- Possible tax deductions
Given that I’m not a tax expert, I can’t say much on this, but since I’m a pro at finding information, I can provide you with this handy link from the U.S. Equal Employment Opportunity Commission. It details the Disabled Access Tax Credit, which may be of great interest to any small business owner, as well as two other tax credits.
- More loyalty – lower turnover, absenteeism and tardiness
Many case studies have been quoted, and I see this as something that makes sense but is easy to overlook. People with disabilities tend to be more genuinely appreciative of the opportunity to work, whereas sixteen-year-olds will balk at parents’ demands for getting a job and plenty of people complain about their jobs everyday. Not only do disabled people show more company loyalty, but that dedication flows through their fellow employees before long. One of my favorite case studies (Carolina Fine Snacks) shows a 75% drop in turnover, a 15% drop in absenteeism, and a 30% drop in tardiness (from 30% to zero, if you can imagine). The company also saw a rise in productivity of about 35%.

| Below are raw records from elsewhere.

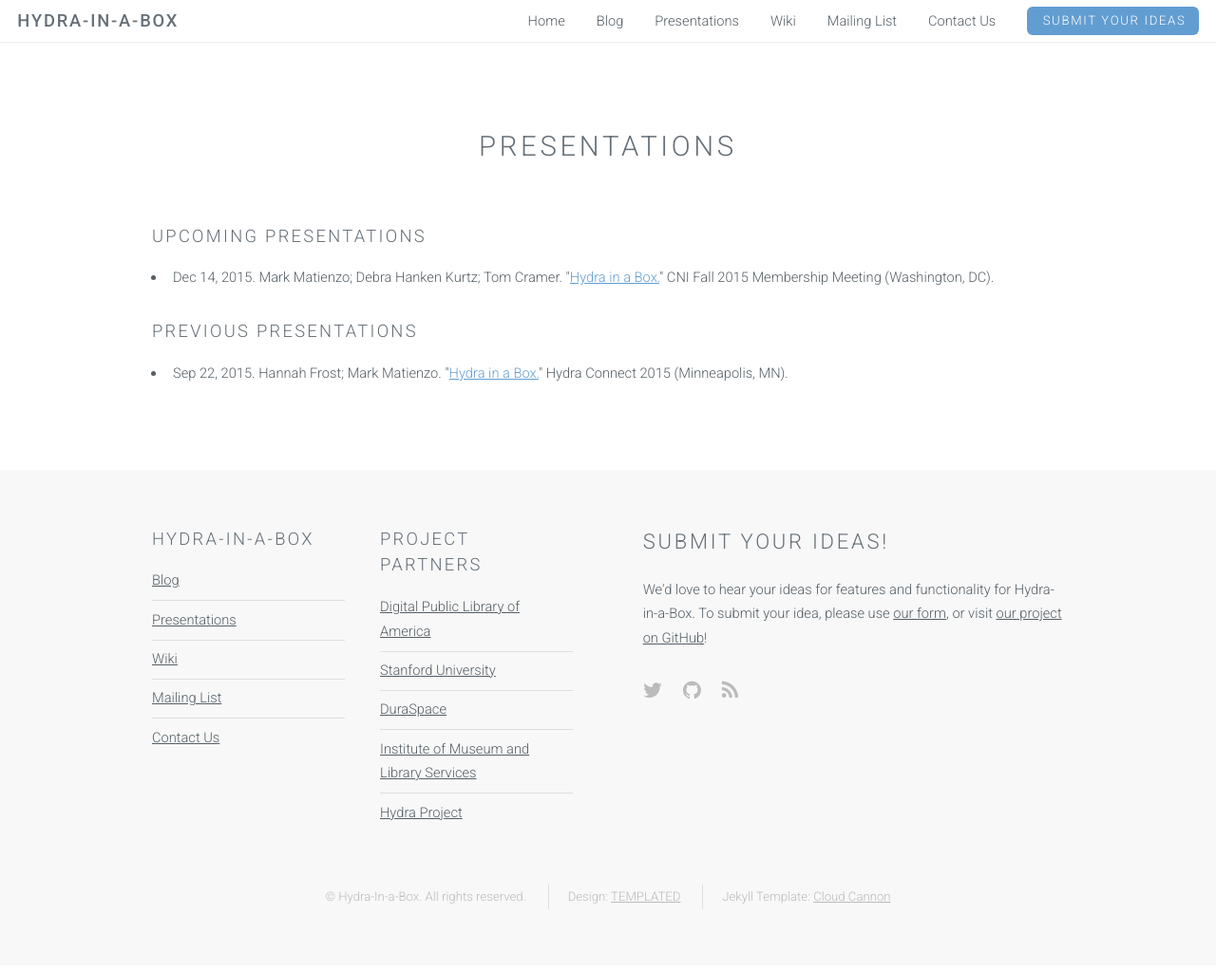
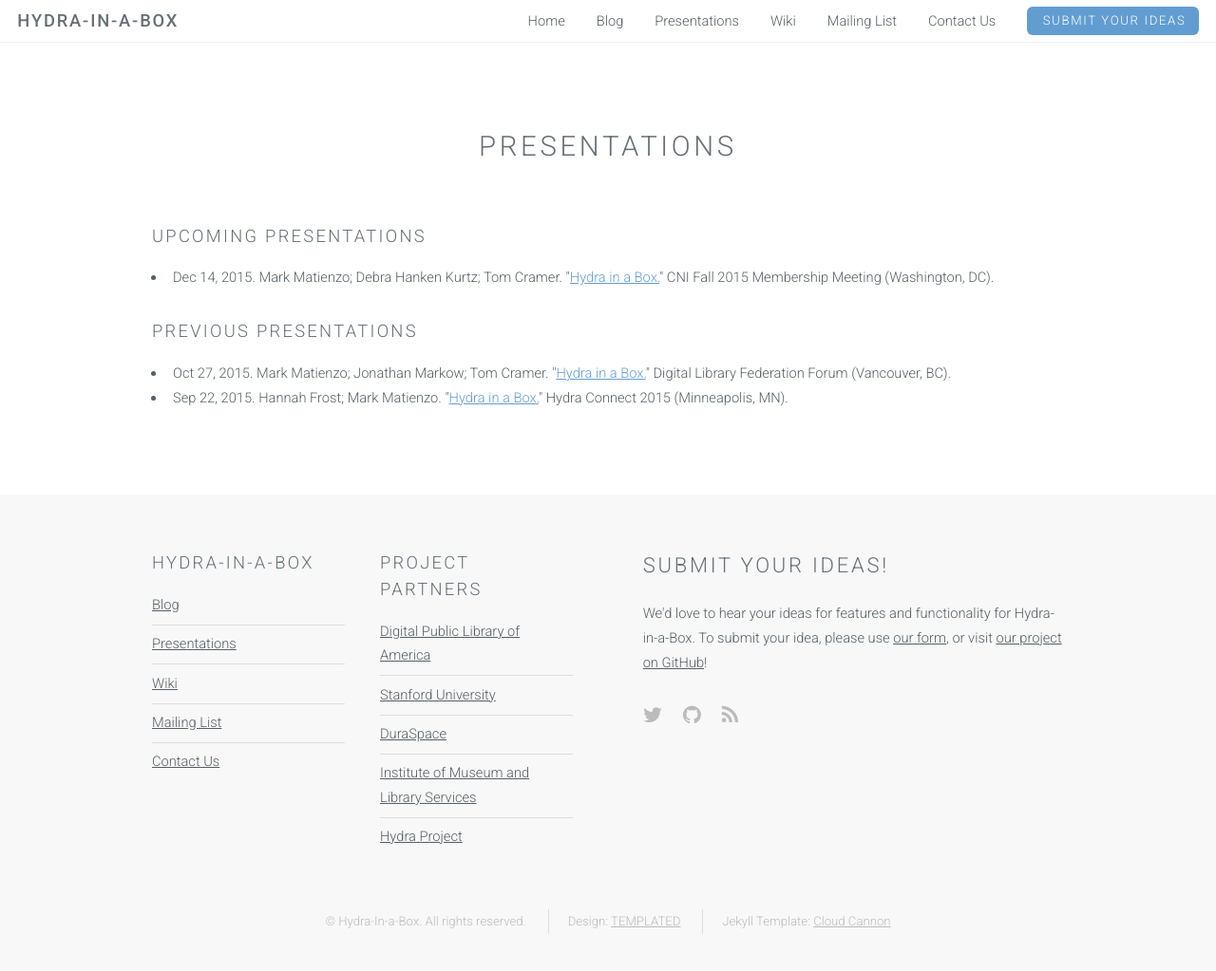
Before and after one commit to samvera-labs/hyku.github.io, a Jekyll site: the page built from presentations.html, in a window 1280 px wide and 1042 px high. Shown: the top 1023 px of the window at 95% size. Built offline with Jekyll 4.4.1, drawn with Linux system fonts in a browser that asks for light colours.

Commit message:
Update previous_presentations.yaml
added DLF

```diff
--- a/_data/previous_presentations.yaml
+++ b/_data/previous_presentations.yaml
@@ -1,3 +1,12 @@
+- title: Hydra in a Box
+  presenters:
+    - Mark Matienzo
+    - Jonathan Markow
+    - Tom Cramer
+  event: Digital Library Federation Forum
+  location: "Vancouver, BC"
+  date: 2015-10-27
+  url: https://dlfforum2015.sched.org/event/3820efd413988364bd368bbebe1482ef
 - title: Hydra in a Box
   presenters:
     - Hannah Frost
```
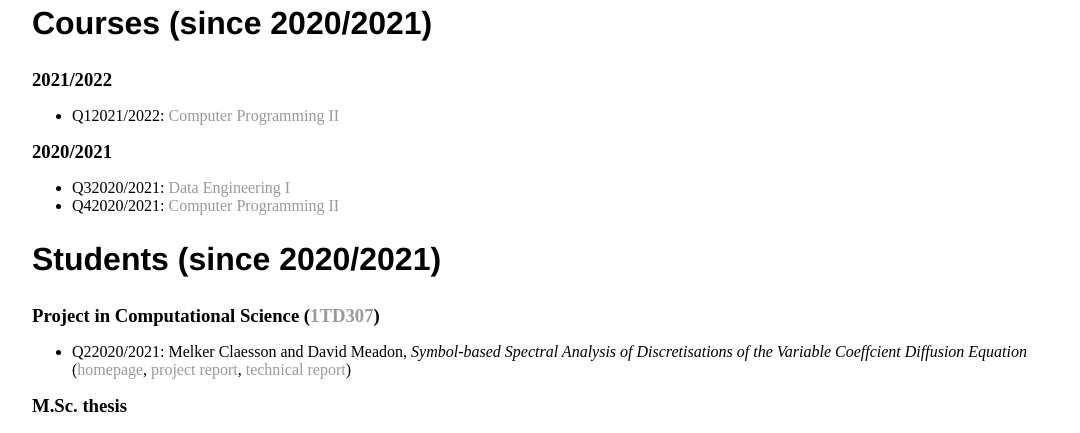
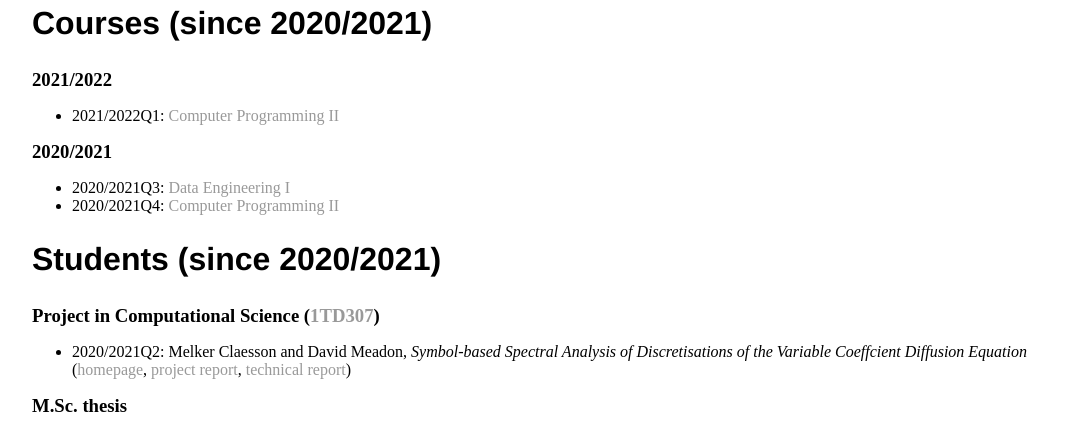
Before and after one commit to sverek/sverek.github.io, a Jekyll site: the page built from teaching/index.html, in a window 1280 px wide. Shown: the part 192-625 px from the top of the page, without its empty margins (96-1176 px from the left). Built offline with Jekyll 4.4.1, drawn with Linux system fonts in a browser that asks for light colours.

Commit message:
updated notation

```diff
--- a/index.html
+++ b/index.html
@@ -17,8 +17,8 @@ title: www.2pi.se
   <div class="allSides">
       <h3>Current plans:</h3>
       <ul>
-        <li>Q12021/2022, Teaching: <a href="https://www.uu.se/en/admissions/freestanding-courses/course/?kKod=1TD722&typ=1">Computer Programming II</a></li>
-        <li>Q42021/2022, Teaching: <a href="https://www.uu.se/en/admissions/freestanding-courses/course/?kKod=1TD722&typ=1">Computer Programming II</a></li>
+        <li>2021/2022Q1, Teaching: <a href="https://www.uu.se/en/admissions/freestanding-courses/course/?kKod=1TD722&typ=1">Computer Programming II</a></li>
+        <li>2021/2022Q4, Teaching: <a href="https://www.uu.se/en/admissions/freestanding-courses/course/?kKod=1TD722&typ=1">Computer Programming II</a></li>
         <li>June 20-24, 2022, <a href="http://www.ilas2020.ie">ILAS2020</a>, Galway, Ireland (postponed)</li>
         <li>July 31-August 5, 2022, <a href="https://www.wccm2022.org/">WCCM-APCOM 2022</a>, Yokohama, Japan</li>
         <li>November 6-10, 2022, <a href="http://iga2020.usacm.org/">IGA 2020</a>, Banff, Canada (postponed)</li>
--- a/teaching/index.html
+++ b/teaching/index.html
@@ -11,18 +11,18 @@ title: www.2pi.se
 	<h2>Courses (since 2020/2021)</h2>
 	<h3>2021/2022</h3>
 	<ul>
-	<li>Q12021/2022: <a href="https://www.uu.se/en/admissions/freestanding-courses/course/?kKod=1TD722&typ=1">Computer Programming II</a>
+	<li>2021/2022Q1: <a href="https://www.uu.se/en/admissions/freestanding-courses/course/?kKod=1TD722&typ=1">Computer Programming II</a>
 	</li>
 	</ul>
 
 	<h3>2020/2021</h3>
 	<ul>
-		<li>Q32020/2021: <a href="https://www.uu.se/en/admissions/freestanding-courses/course/?kKod=1TD069&typ=1">Data Engineering I</a></li>
-		<li>Q42020/2021: <a href="https://www.uu.se/en/admissions/freestanding-courses/course/?kKod=1TD722&typ=1">Computer Programming II</a></li>
+		<li>2020/2021Q3: <a href="https://www.uu.se/en/admissions/freestanding-courses/course/?kKod=1TD069&typ=1">Data Engineering I</a></li>
+		<li>2020/2021Q4: <a href="https://www.uu.se/en/admissions/freestanding-courses/course/?kKod=1TD722&typ=1">Computer Programming II</a></li>
 	</ul>
 	<h2>Students (since 2020/2021)</h2>
 	<h3>Project in Computational Science (<a href="https://www.uu.se/en/admissions/freestanding-courses/course-syllabus/?kKod=1TD307">1TD307</a>)</h3>
-	<ul><li>Q22020/2021: Melker Claesson and David Meadon, <i>Symbol-based Spectral Analysis of
+	<ul><li>2020/2021Q2: Melker Claesson and David Meadon, <i>Symbol-based Spectral Analysis of
 		Discretisations of the Variable Coeffcient Diffusion Equation</i> (<a href="http://www.it.uu.se/edu/course/homepage/projektTDB/ht20/">homepage</a>, <a href="http://www.it.uu.se/edu/course/homepage/projektTDB/ht20/report06/Report_06_final.pdf">project report</a>, <a href="http://www.it.uu.se/research/publications/reports/2021-005/">technical report</a>)</li></ul>
 	<h3>M.Sc. thesis</h3>
 	<ul><li>David Meadon, <i>Matrix-less Methods for Approximating Eigenvectors of Symmetric Toeplitz and Toeplitz-like Matrices with Monotone Symbols</i> (2021-08-25)</li></ul>
```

- More productivity and possibly fewer sick days
Along with less financial burden of issues like turnover, absenteeism and tardiness, businesses employing people with disabilities see increased productivity. Even more, a major consulting firm that works with disabled people reports that some of their staff—85% of whom are disabled—haven’t taken any sick days in five years.
- Better attitudes of employees and customers
You may be inspired by the disabled people you know because they’ve overcome a lot in life. Many people are inspired to do more, if only because they’d feel guilty for taking life for granted. On a Roll Sandwich Shop has seen mostly positive interaction between customers and employees since employing disabled people.
How would you respond?
Check out this video clip by ABC in which a rude customer is set up with a disabled bagger at a grocery store. Both of them are actors, but the session was designed to look at how others would react. As has been explained through the case study of On a Roll, customers won’t likely respond to your employees this way, but it’s disheartening to know that plenty of people still will not stand up for others. The cashier risks losing her job if she speaks up, but the other customers can certainly bring attention to this kind of behavior. And they’ll be heralded for it: Watch the clip.
There is surely more that can be said on the topic, but keep these basic resources and heartwarming stories around to remind you that there really is no reason for inequality in your workplace. For some light reading, be sure to check out the two revisions to the Americans with Disabilities Act that were just published earlier this month. Of course it isn’t light reading, but that so much information is available and ignored is something to think about.
I’m sure I’ll have more comments to make on this topic as time goes on, but what are your thoughts? Do you have disabled people on your team, and if so, in what ways have you noticed them making a positive difference? Do these positives outweigh the potential barriers or costs involved in making your workplace accessible?